David Bowie was also taken this year, and he too died right after releasing one of his greatest records, Blackstar. Both Bowie and Cohen’s albums are farewell gestures without ever wallowing in genuine self-pity or defeat, and retain a kind of mystical power that glistens and seeps off of every song. “Hineni, Hineni/I’m ready my Lord,” Cohen sings on the title track, invoking the Hebrew expression for “Here I am.” By this stage, Cohen’s voice is practically a whisper, barely even registering as conversational. Yet not a word feels lazy or lacking. He’s earned his weather-beaten delivery, attaining a damaged precision accrued over a lifetime as he recites lyrics easily comparable to prayers or mantras.
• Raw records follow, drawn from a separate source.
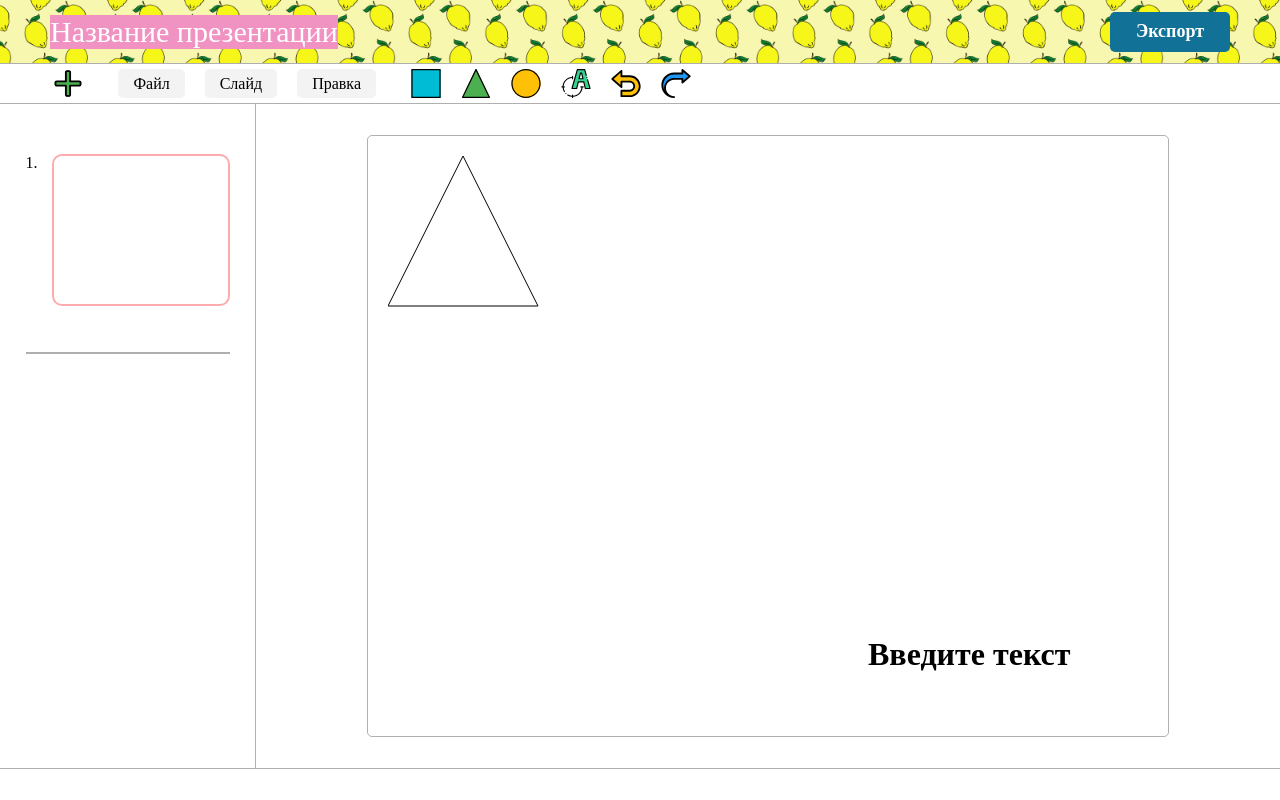
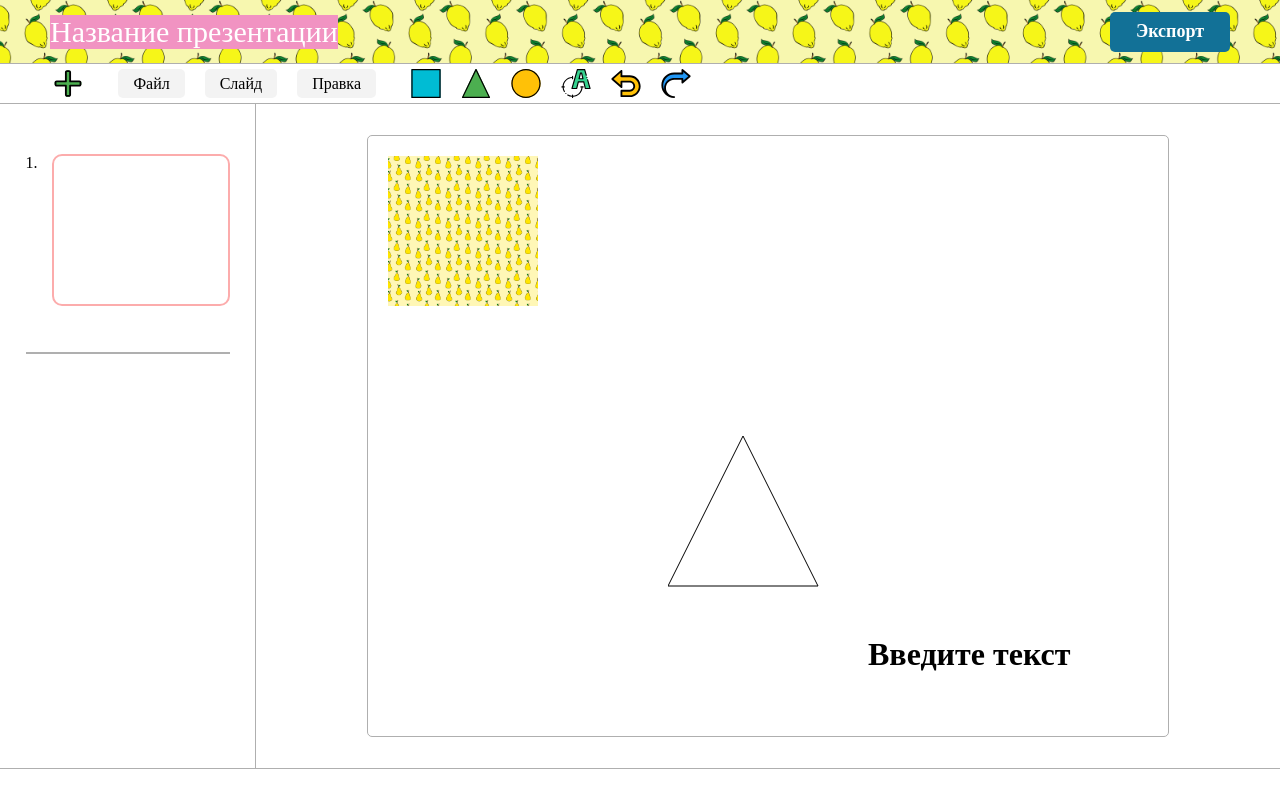
Before and after one commit to anatoliypus/beauty-slides, a React (Create React App) app: page / in a window 1280 px wide. Built offline with nearby package versions, Linux system fonts and the light colour scheme; a web font is replaced by a local one.

Commit message:
image rendering on slide

```diff
--- a/src/index.tsx
+++ b/src/index.tsx
@@ -4,19 +4,21 @@ import './index.css';
 import App from './App';
 import * as serviceWorker from './serviceWorker';
 import constructors from './constructors/constructors';
-import { addText, moveItem, addFigure } from './methods/methods';
+import { addText, moveItem, addFigure, addImage } from './methods/methods';
 
 const settings = constructors.createSettings('800px', '600px');
 export let app = constructors.createApp(settings);
 app = addText(app);
+app = moveItem(app, app.slides[0].objects[0].id, 500, 500);
 app = addFigure(app, 'triangle');
-app = moveItem(app, app.slides[0].objects[0].id, 500, 500);
+app = moveItem(app, app.slides[0].objects[1].id, 300, 300);
+app = addImage(app, '/background-1.jpg');
 
 ReactDOM.render(
-  <React.StrictMode>
-    <App app={app} />
-  </React.StrictMode>,
-  document.getElementById('root')
+    <React.StrictMode>
+        <App app={app} />
+    </React.StrictMode>,
+    document.getElementById('root')
 );
 
 // If you want your app to work offline and load faster, you can change
--- a/src/view/slideViewport/SlideViewport.tsx
+++ b/src/view/slideViewport/SlideViewport.tsx
@@ -102,6 +102,16 @@ export default function SlideViewport(props: SlideViewportProps) {
                             </svg>
                         );
                     }
+                    if (node.type === 'img') {
+                        let styleForImg = {
+                            ...style,
+                            width: node.width,
+                            height: node.height
+                        }
+                        return (
+                            <img style={styleForImg} key={node.id} src={node.path}></img>
+                        );
+                    }
                 })}
             </div>
         </div>
```
Also changed, not shown: src/view/slideViewport/slideViewport.css (indentation only).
Indeed, Cohen perfected the art of repeating certain words and phrases as one would when calling upon a higher power, or attempting to slip into a meditative state. His spoken word deliveries sound less like a beatnik poet and more like scriptural recitation, yet are also riddled with all the typical faults of a man and massaged with a quietly biting humor.
I don’t know where he is now. I’d like to think he’s back on boogie street, but perhaps that’s wishful thinking. We cannot say, and neither can he. The only thing for sure is that he’s gone.
He is gone. But his work remains, which of course means that he is not gone at all.
These are my memories of Leonard Cohen.
*There really is just something stark and desolate and inherently apocalyptic evoked in much of Cohen’s work. Not only did I immediately imagine a desert the very first time I heard “Waiting for the Miracle,” but it turned out that Natural Born Killers actually opens on images of a desert set to that song. (And the movie’s entire end credits are essentially a music video for Cohen’s “The Future,” a nightmarish trip through a violent American landscape on the eve of destruction). Also, well before Oliver Stone, Werner Herzog used tracks from Cohen’s first album to score Fata Morgana’s visions of a desert wasteland.
**My friend and I would see him again later that year — where I’d finally get to hear “Waiting for the Miracle” performed live — this time in St. Louis. This particular show ended up being complicated for me for a variety of reasons. I was emotionally compromised, as Spock, my other favorite Jewish Canadian named Leonard, might say. It in some ways equaled and in others surpassed the previous show, though nothing can compare to that very first time I realized I was in the same room as Leonard Cohen. That concert, however, saw us seated next to a gentlemen who proceeded to talk through the Entire. Fucking. Show. I was happy to be rid of him this time.
Addendum: Cohen’s actual quote from the concert is, “I was 60 years old. Just a kid with a crazy dream.” Apparently he had a couple of different plays on that joke, but this was the one he used when I saw him. However, I opted to go with my slightly misremembered version, because memory seems more significant in this instance.